## Records for this exercise
○ ○ ○ ○ ○ ○ ○
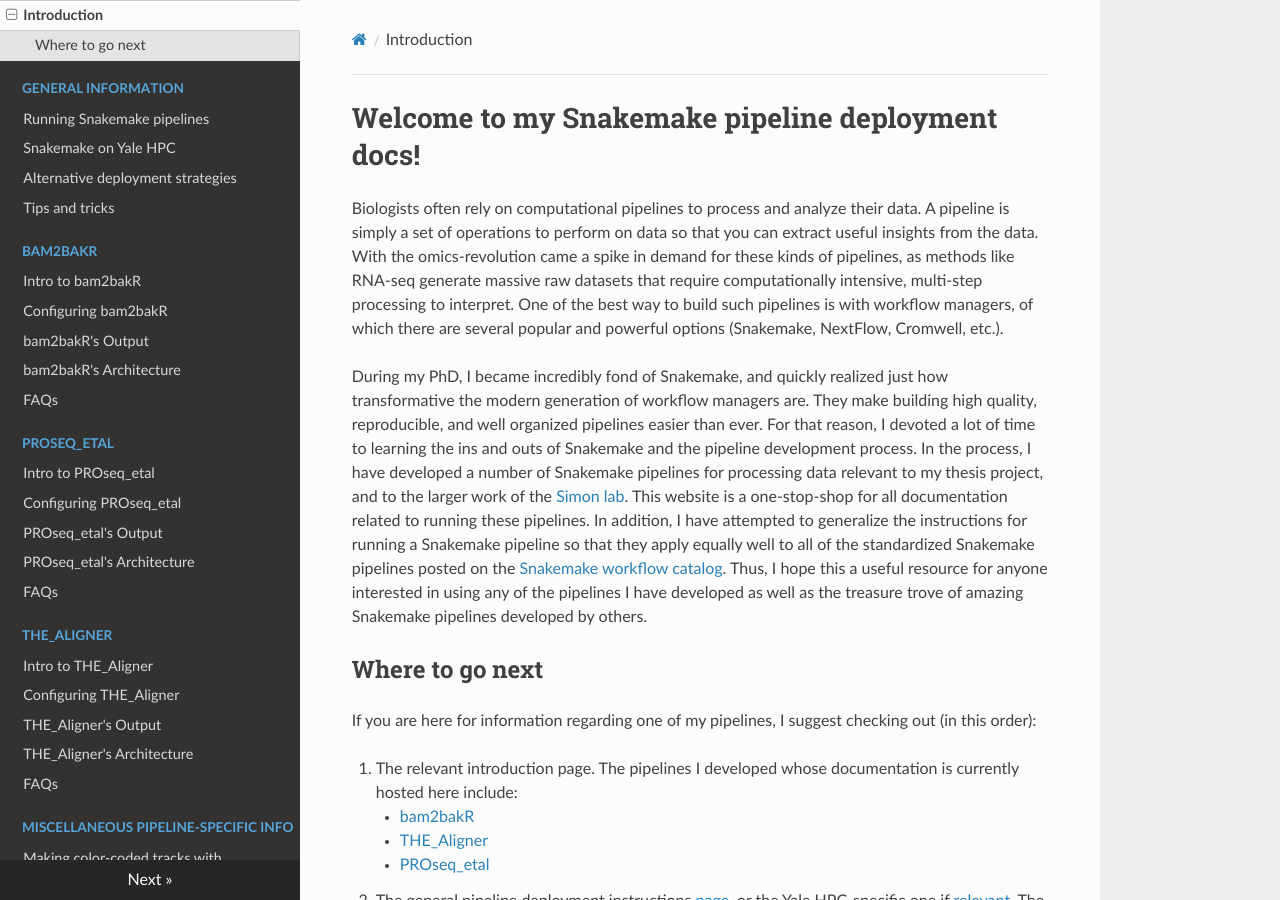
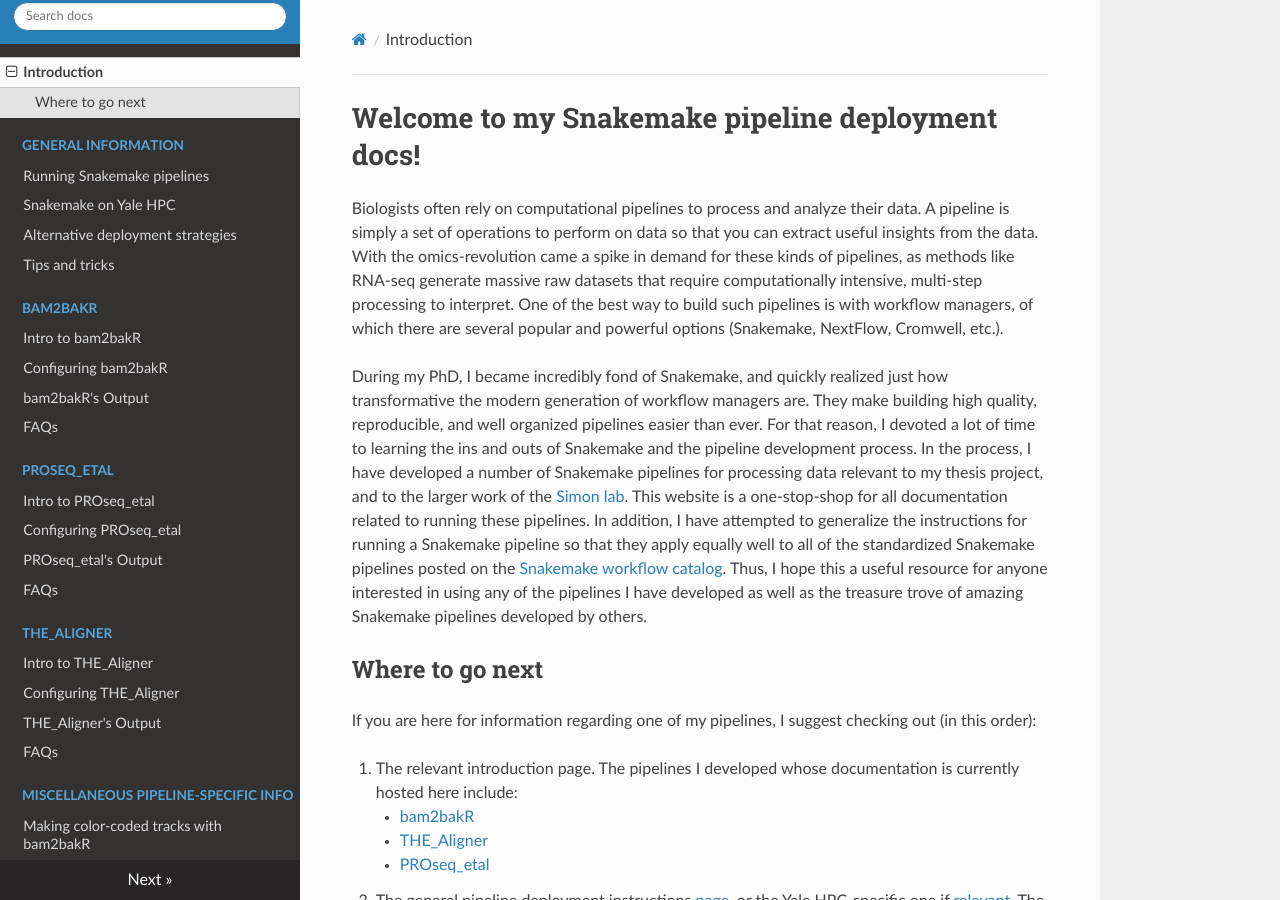
Before and after one commit to isaacvock/PipelineDocs, an MkDocs documentation site: the page built from docs/index.md, in a window 1280 px wide and 900 px high. Built offline with MkDocs 1.6.1, drawn with Linux system fonts in a browser that asks for light colours; nearby versions of some CDN libraries.

Commit message:
Remove unpopulated architecture docs

```diff
--- a/mkdocs.yml
+++ b/mkdocs.yml
@@ -11,19 +11,16 @@ nav:
     - Intro to bam2bakR: bam2bakR/intro.md
     - Configuring bam2bakR: bam2bakR/configuration.md
     - bam2bakR's Output: bam2bakR/output.md
-    - bam2bakR's Architecture: bam2bakR/architecture.md
     - FAQs: bam2bakR/faqs.md
   - PROseq_etal:
     - Intro to PROseq_etal: proseq/intro.md
     - Configuring PROseq_etal: proseq/configuration.md
     - PROseq_etal's Output: proseq/output.md
-    - PROseq_etal's Architecture: proseq/architecture.md
     - FAQs: proseq/faqs.md
   - THE_Aligner:
     - Intro to THE_Aligner: aligner/intro.md
     - Configuring THE_Aligner: aligner/configuration.md
     - THE_Aligner's Output: aligner/output.md
-    - THE_Aligner's Architecture: aligner/architecture.md
     - FAQs: aligner/faqs.md
   - Miscellaneous pipeline-specific info:
     - Making color-coded tracks with bam2bakR: tracks.md
```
○ ○ ○ ○ ○ ○ ○
## Brief
The result should be all the records, retyped exactly, with no pictures among them.

## Answer to the exercise
Before and after one commit to isaacvock/PipelineDocs, an MkDocs documentation site: the page built from docs/index.md, in a window 1280 px wide and 900 px high. Built offline with MkDocs 1.6.1, drawn with Linux system fonts in a browser that asks for light colours; nearby versions of some CDN libraries.

Commit message:
Remove unpopulated architecture docs

```diff
--- a/mkdocs.yml
+++ b/mkdocs.yml
@@ -11,19 +11,16 @@ nav:
     - Intro to bam2bakR: bam2bakR/intro.md
     - Configuring bam2bakR: bam2bakR/configuration.md
     - bam2bakR's Output: bam2bakR/output.md
-    - bam2bakR's Architecture: bam2bakR/architecture.md
     - FAQs: bam2bakR/faqs.md
   - PROseq_etal:
     - Intro to PROseq_etal: proseq/intro.md
     - Configuring PROseq_etal: proseq/configuration.md
     - PROseq_etal's Output: proseq/output.md
-    - PROseq_etal's Architecture: proseq/architecture.md
     - FAQs: proseq/faqs.md
   - THE_Aligner:
     - Intro to THE_Aligner: aligner/intro.md
     - Configuring THE_Aligner: aligner/configuration.md
     - THE_Aligner's Output: aligner/output.md
-    - THE_Aligner's Architecture: aligner/architecture.md
     - FAQs: aligner/faqs.md
   - Miscellaneous pipeline-specific info:
     - Making color-coded tracks with bam2bakR: tracks.md
```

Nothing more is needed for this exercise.